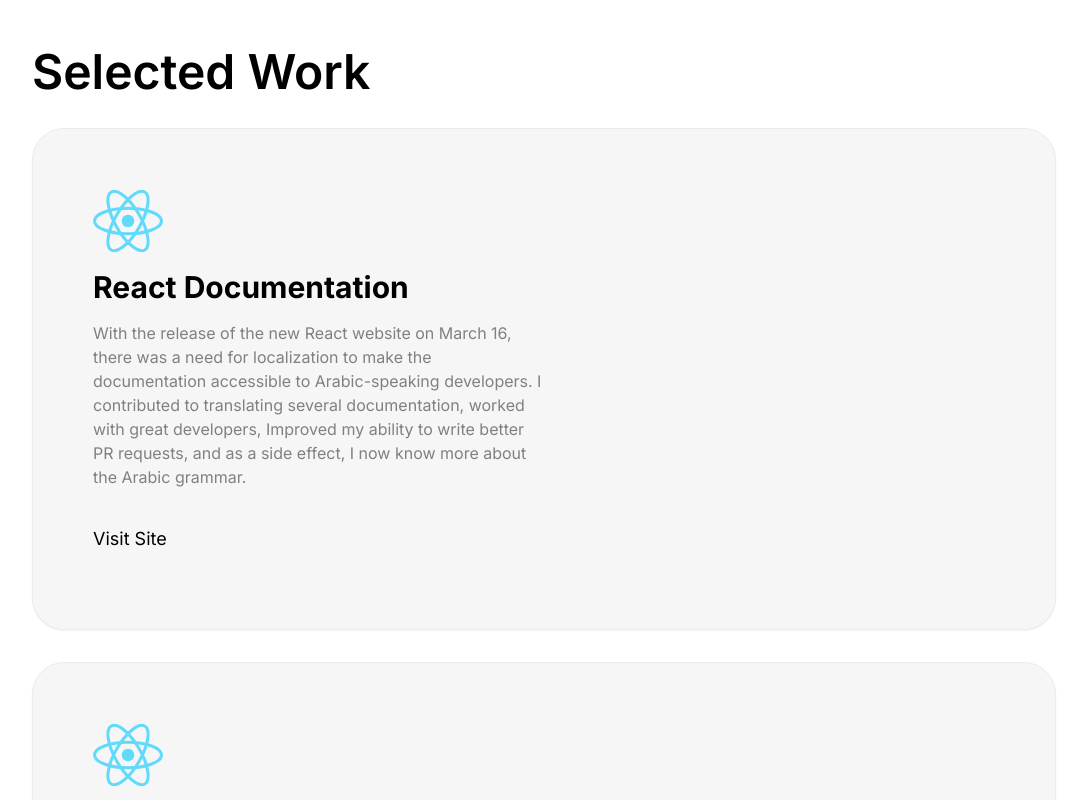
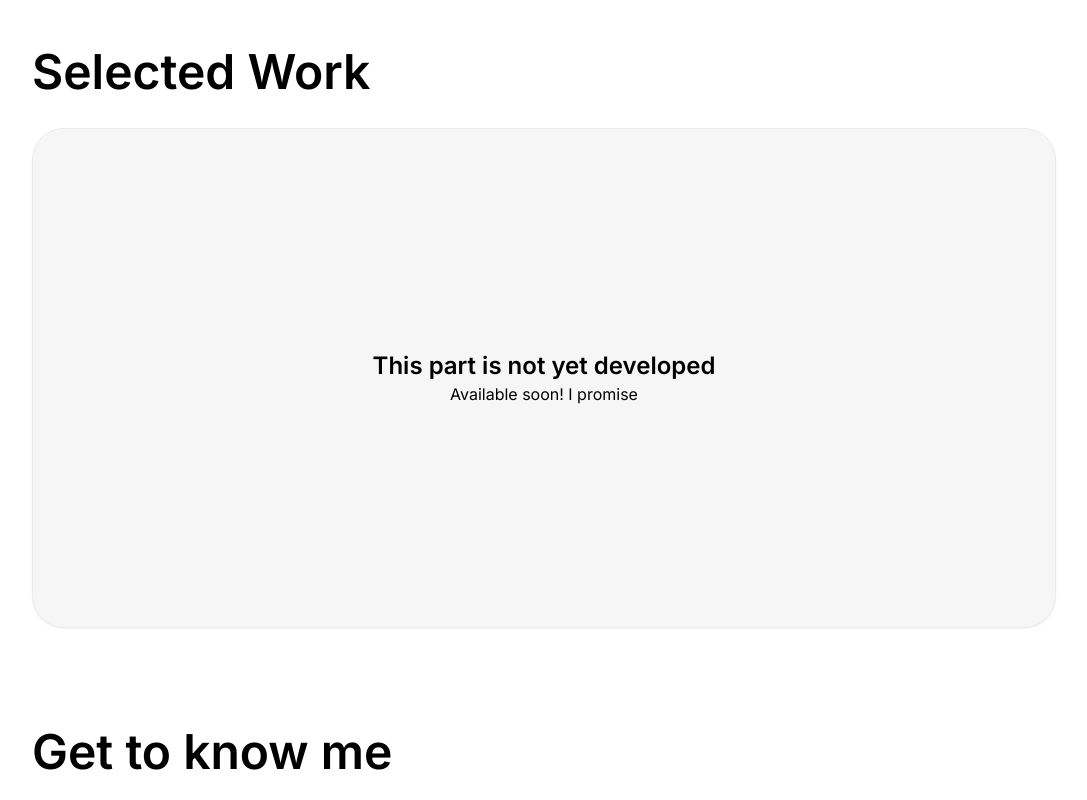
Before and after one commit to JonathanPereira1993/personal-portfolio-v2, a React (Vite) app: page / in a window 1280 px wide. Shown: the part 1060-1860 px from the top of the page, without its empty margins (96-1183 px from the left). Built offline with nearby package versions, Linux system fonts and the light colour scheme; some icons are missing.

Commit message:
feat: Added some changes in the project

```diff
--- a/src/components/Buttons/Button.jsx
+++ b/src/components/Buttons/Button.jsx
@@ -1,10 +1,11 @@
 import React from "react";
 
-const Button = ({ className, children }) => {
+const Button = ({ className, children, ...props }) => {
   return (
     <button
       className={`cursor-pointer h-[60px] duration-200 hover:shadow-sm whitespace-nowrap rounded-[9px] px-8 py-4 flex items-center justify-center ${className}`}
       type="button"
+      {...props}
     >
       {children}
     </button>
--- a/src/components/GetToKnowMe/GetToKnowMeCards.jsx
+++ b/src/components/GetToKnowMe/GetToKnowMeCards.jsx
@@ -2,9 +2,11 @@
 
 const GetToKnowMeCards = ({ title, description, children }) => {
   return (
-    <div className="relative shadow-sm bg-colorCardBg dark:bg-[#151515] dark:border-transparent rounded-[32px] border border-colorCardBorder py-16 px-10 flex flex-col justify-center items-center">
+    <div className="relative shadow-sm bg-colorCardBg hover:shadow-lg cursor-pointer dark:bg-[#151515] dark:border-transparent rounded-[32px] border border-colorCardBorder py-16 px-10 flex flex-col justify-center items-center">
       <div className="text-center mb-4">
-        <h2 className="text-colorOnyx dark:text-colorWhite font-bold text-3xl mb-4">{title}</h2>
+        <h2 className="text-colorOnyx dark:text-colorWhite font-bold text-3xl mb-4">
+          {title}
+        </h2>
         <p className="text-colorDarkGray font-light">{description}</p>
       </div>
       <div>{children}</div>
--- a/src/components/Header.jsx
+++ b/src/components/Header.jsx
@@ -1,41 +1,39 @@
 import React, { useContext, useEffect, useState } from "react";
+import { Link } from "react-router-dom";
+import { DarkModeContext } from "../context/DarkModeContext";
+import { headerLinks } from "../data/ContentData";
 import HeaderLink from "./HeaderLinks/Link";
-import { headerLinks } from "../data/ContentData";
-import HeaderDropdown from "./HeaderDropdown/HeaderDropdown";
-import { DarkModeContext } from "../context/DarkModeContext";
-import { Link } from "react-router-dom";
+import SubMenu from "./HeaderLinks/SubMenu";
 
 // Icons
 import { FaGithub } from "react-icons/fa";
-import { FaInstagram } from "react-icons/fa6";
+import { FaAngleDown, FaInstagram } from "react-icons/fa6";
+import { MdDarkMode } from "react-icons/md";
 import { WiDaySunny } from "react-icons/wi";
-import { MdDarkMode } from "react-icons/md";
-import { FaAngleDown } from "react-icons/fa6";
-import SubMenu from "./HeaderLinks/SubMenu";
-
 
 const Header = () => {
   const [isOnTop, setIsOnTop] = useState(false);
-  const {darkMode, setDarkMode} = useContext(DarkModeContext);
-  const [isSubmenuOpen, setIsSubmenuOpen] = useState(false)
+  const { darkMode, setDarkMode } = useContext(DarkModeContext);
+  const [isSubmenuOpen, setIsSubmenuOpen] = useState(false);
 
   useEffect(() => {
     if (typeof window !== "undefined") {
       window.addEventListener("scroll", () => {
         setIsOnTop(window.scrollY > 200);
       });
-
     }
   }, []);
 
   const toggleDarkMode = () => {
-    setDarkMode(!darkMode)
-  }
+    setDarkMode((prevDarkMode) => !prevDarkMode);
+  };
 
   return (
     <div
       className={`${
-        isOnTop ? "top-0 rounded-t-none bg-colorWhite70 dark:shadow-darkMode dark:text-white backdrop-blur-[15px]" : "top-8 backdrop-blur-[2px]"
+        isOnTop
+          ? "top-0 rounded-t-none bg-colorWhite70 dark:shadow-darkMode dark:text-white backdrop-blur-[15px]"
+          : "top-8 backdrop-blur-[2px]"
       } fixed w-full flex z-50 dark:bg-colorWhite25 dark:shadow-darkMode rounded-xl border dark:border-transparent duration-300 shadow-lg h-[60px] border-[rgba(255, 255, 255, 0.25)] left-1/2 -translate-x-1/2 justify-between max-w-widthScreen mx-auto p-4`}
     >
       <div className="flex gap-12">
@@ -51,24 +49,35 @@
         <div className="ml-[40px] flex gap-10">
           {headerLinks.map((link) => (
             <Link
+              key={link.id}
               to={!link.dropdown ? `${link.link}` : null}
-                className=
-                  "dark:text-white group flex items-center gap-1 duration-200 cursor-pointer h-full relative"
-                onClick={link.dropdown ? () => setIsSubmenuOpen(!isSubmenuOpen) : null}
+              className="dark:text-white group flex items-center gap-1 duration-200 cursor-pointer h-full relative"
+              onClick={
+                link.dropdown ? () => setIsSubmenuOpen(!isSubmenuOpen) : null
+              }
             >
               <div className="flex items-center gap-1">
-                  <span className="h-full group-hover:opacity-80 dark:hover:opacity-80">{link.name}</span>
+                <span className="h-full group-hover:opacity-80 dark:hover:opacity-80">
+                  {link.name}
+                </span>
                 {link.dropdown && (
-                    <FaAngleDown className={`${isSubmenuOpen ? "rotate-180" : ""} ml-1 duration-200 group-hover:opacity-80 dark:hover:opacity-80 text-xs `}/>
+                  <FaAngleDown
+                    className={`${
+                      isSubmenuOpen ? "rotate-180" : ""
+                    } ml-1 duration-200 group-hover:opacity-80 dark:hover:opacity-80 text-xs `}
+                  />
                 )}
               </div>
 
               {link.dropdown ? (
                 <div>
-                    <SubMenu isOpened={isSubmenuOpen} isOnTop={isOnTop} menu={link}/>
+                  <SubMenu
+                    isOpened={isSubmenuOpen}
+                    isOnTop={isOnTop}
+                    menu={link}
+                  />
                 </div>
               ) : null}
-
             </Link>
           ))}
         </div>
@@ -84,9 +93,12 @@
 
         <div className="h-5 w-[1px] bg-colorOnyx dark:bg-white" />
         <div className="cursor-pointer" onClick={() => toggleDarkMode()}>
-          {darkMode ? <WiDaySunny className="w-6 h-6 text-colorOnyx dark:text-white cursor-pointer hover:scale-110 transition-transform duration-200" /> : <MdDarkMode className="w-6 h-6 cursor-pointer hover:scale-110 duration-200" />}
+          {darkMode ? (
+            <WiDaySunny className="w-6 h-6 text-colorOnyx dark:text-white cursor-pointer hover:scale-110 transition-transform duration-200" />
+          ) : (
+            <MdDarkMode className="w-6 h-6 cursor-pointer hover:scale-110 duration-200" />
+          )}
         </div>
-
       </div>
     </div>
   );
--- a/src/components/SelectedWorkItem/SelectedWorkItem.jsx
+++ b/src/components/SelectedWorkItem/SelectedWorkItem.jsx
@@ -1,8 +1,10 @@
 import React from "react";
 
-const SelectedWorkItem = ({ children }) => {
+const SelectedWorkItem = ({ children, className }) => {
   return (
-    <div className="min-h-[500px] shadow-sm bg-colorCardBg dark:bg-colorOnyx dark:text-colorWhite overflow-hidden rounded-[32px] dark:border-[#383737] border border-[#EBEBEB]">
+    <div
+      className={`min-h-[500px] hover:shadow-lg cursor-pointer shadow-sm bg-colorCardBg dark:bg-colorOnyx dark:text-colorWhite overflow-hidden rounded-[32px] dark:border-[#383737] border border-[#EBEBEB] ${className}`}
+    >
       {children}
     </div>
   );
--- a/src/pages/Home/GetToKnowMe.jsx
+++ b/src/pages/Home/GetToKnowMe.jsx
@@ -6,7 +6,9 @@
 const GetToKnowMe = () => {
   return (
     <div className="max-w-widthScreen mx-auto mt-[100px]">
-      <div className="text-5xl dark:text-colorWhite font-semibold mb-8">Selected Work</div>
+      <div className="text-5xl dark:text-colorWhite font-semibold mb-8">
+        Get to know me
+      </div>
       <div className="grid grid-cols-2 grid-rows-2 gap-4">
         <GetToKnowMeCards
           title={"About me"}
@@ -28,7 +30,9 @@
         </GetToKnowMeCards>
         <GetToKnowMeCards
           title={"Tech Stack"}
-          description={"The dev tools, apps, devices, and games I use and play."}
+          description={
+            "The dev tools, apps, devices, and games I use and play."
+          }
         >
           <img src={MySticker} alt="" />
         </GetToKnowMeCards>
--- a/src/pages/Home/SelectedWork.jsx
+++ b/src/pages/Home/SelectedWork.jsx
@@ -7,13 +7,21 @@
 const SelectedWork = () => {
   return (
     <div className="max-w-widthScreen mx-auto">
-      <div className="text-5xl font-semibold dark:text-colorWhite mb-8">Selected Work</div>
+      <div className="text-5xl font-semibold dark:text-colorWhite mb-8">
+        Selected Work
+      </div>
       <div className="flex flex-col gap-8">
-        {selectedWorkContent.map((item) => (
+        {/* {selectedWorkContent.map((item) => (
           <SelectedWorkItem key={item.title}>
             <SelectedWorkIntemContent icon={item.icon} title={item.title} description={item.description} />
         </SelectedWorkItem>
-        ))}
+        ))} */}
+        <SelectedWorkItem className="flex items-center justify-center flex-col">
+          <h2 className="text-center text-2xl font-semibold">
+            This part is not yet developed
+          </h2>
+          <p>Available soon! I promise</p>
+        </SelectedWorkItem>
       </div>
     </div>
   );
```
Lines whose indentation alone changed are shown as unchanged.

Assigned task
Report every line of the material above in which "FaAngleDown" appears.

Solution to this task
+import { FaAngleDown, FaInstagram } from "react-icons/fa6";
-import { FaAngleDown } from "react-icons/fa6";
-                    <FaAngleDown className={`${isSubmenuOpen ? "rotate-180" : ""} ml-1 duration-200 group-hover:opacity-80 dark:hover:opacity-80 text-xs `}/>
+                  <FaAngleDown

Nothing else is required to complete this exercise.